[Dataset records]
▼
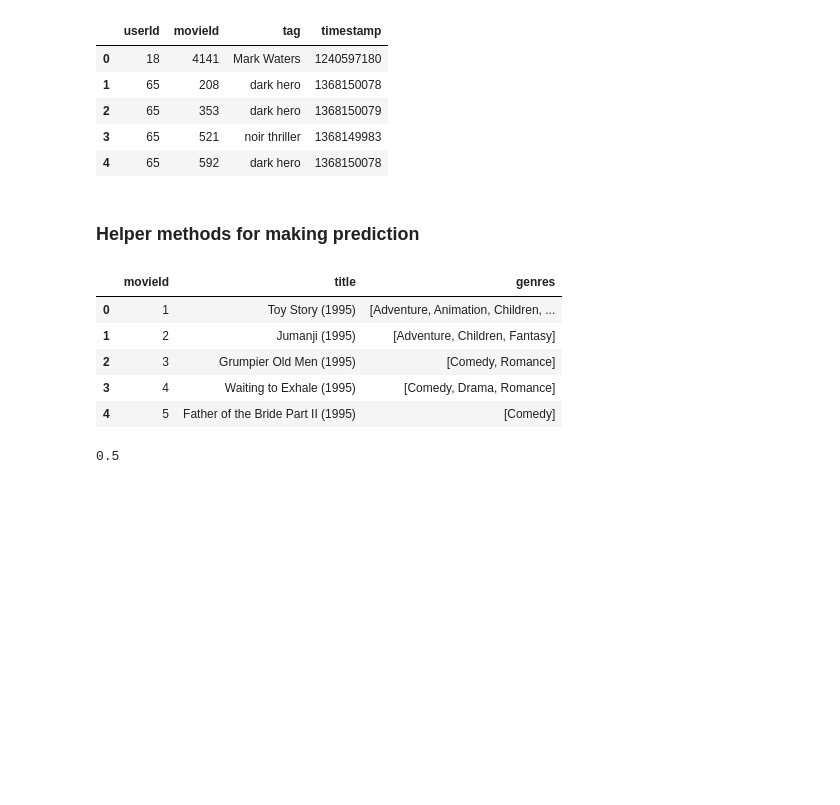
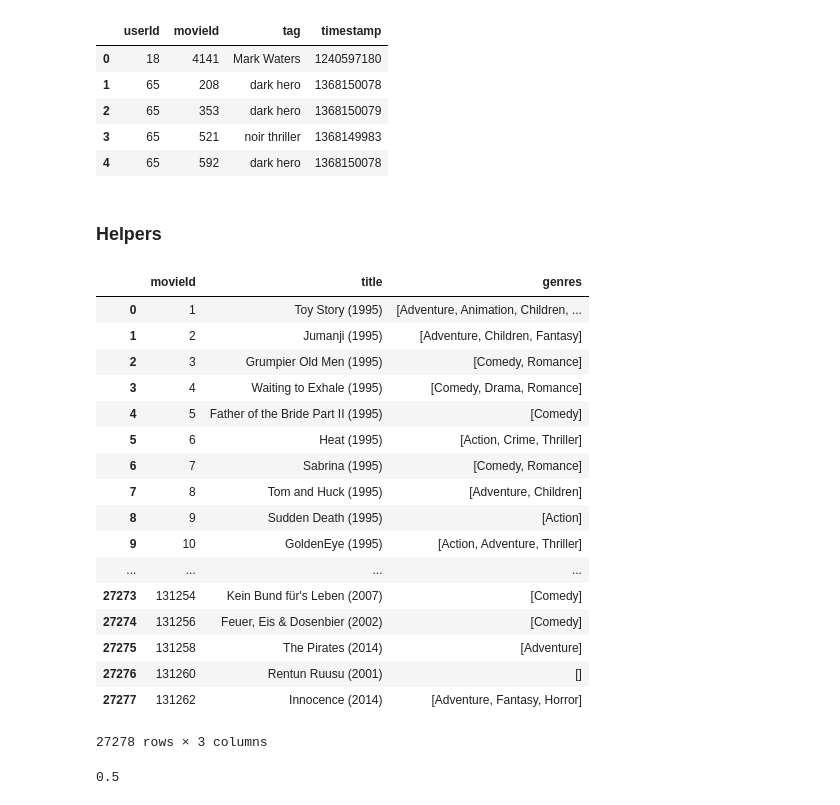
Before and after one commit to tysia2512/data-mining-movielens, a Jupyter notebook: movielens-recommender.ipynb, the cells around one changed output. Saved outputs shown, nothing was run; the diff lists cells and outputs as text; code cells hidden in the pictures; blank space fills up the shorter version.

```diff
--- a/movielens-recommender.ipynb
+++ b/movielens-recommender.ipynb
@@ -61,29 +61,41 @@ for ds in (genome_scores, genome_tags, links, movies, ratings, tags):
 | 2 | 65 | 353 | dark hero | 1368150079 |
 | 3 | 65 | 521 | noir thriller | 1368149983 |
 | 4 | 65 | 592 | dark hero | 1368150078 |
-# %% [markdown]
-### Helper methods for making prediction
+# %% [markdown]
+### Helpers
 # %%
 def add_genres(movies):
     new_movies = movies.copy()
 
     for ix in range(0, len(movies)):
         genres = movies['genres'][ix]
         new_movies.at[ix, 'genres'] = [] if genres == "(no genres listed)" \
                                          else genres.split('|')
 
     return new_movies
 
 movies_raw = movies
-movies_with_genres = add_genres(movies_raw.head())
+movies_with_genres = add_genres(movies_raw)
 display(movies_with_genres)
 # %% [output]
 |  | movieId | title | genres |
 | 0 | 1 | Toy Story (1995) | [Adventure, Animation, Children, ... |
 | 1 | 2 | Jumanji (1995) | [Adventure, Children, Fantasy] |
 | 2 | 3 | Grumpier Old Men (1995) | [Comedy, Romance] |
 | 3 | 4 | Waiting to Exhale (1995) | [Comedy, Drama, Romance] |
 | 4 | 5 | Father of the Bride Part II (1995) | [Comedy] |
+| 5 | 6 | Heat (1995) | [Action, Crime, Thriller] |
+| 6 | 7 | Sabrina (1995) | [Comedy, Romance] |
+| 7 | 8 | Tom and Huck (1995) | [Adventure, Children] |
+| 8 | 9 | Sudden Death (1995) | [Action] |
+| 9 | 10 | GoldenEye (1995) | [Action, Adventure, Thriller] |
+| ... | ... | ... | ... |
+| 27273 | 131254 | Kein Bund für's Leben (2007) | [Comedy] |
+| 27274 | 131256 | Feuer, Eis & Dosenbier (2002) | [Comedy] |
+| 27275 | 131258 | The Pirates (2014) | [Adventure] |
+| 27276 | 131260 | Rentun Ruusu (2001) | [] |
+| 27277 | 131262 | Innocence (2014) | [Adventure, Fantasy, Horror] |
+27278 rows × 3 columns
 # %%
 movies = movies_with_genres
 # check min rating
```
Also changed, not shown: parts of 57 cells of this notebook, 2 other files.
▲
■ Aim of the exercise:
Each line above that includes the word "Comedy" is to be copied.

■ Answer space:
 | 2 | 3 | Grumpier Old Men (1995) | [Comedy, Romance] |
 | 3 | 4 | Waiting to Exhale (1995) | [Comedy, Drama, Romance] |
 | 4 | 5 | Father of the Bride Part II (1995) | [Comedy] |
+| 6 | 7 | Sabrina (1995) | [Comedy, Romance] |
+| 27273 | 131254 | Kein Bund für's Leben (2007) | [Comedy] |
+| 27274 | 131256 | Feuer, Eis & Dosenbier (2002) | [Comedy] |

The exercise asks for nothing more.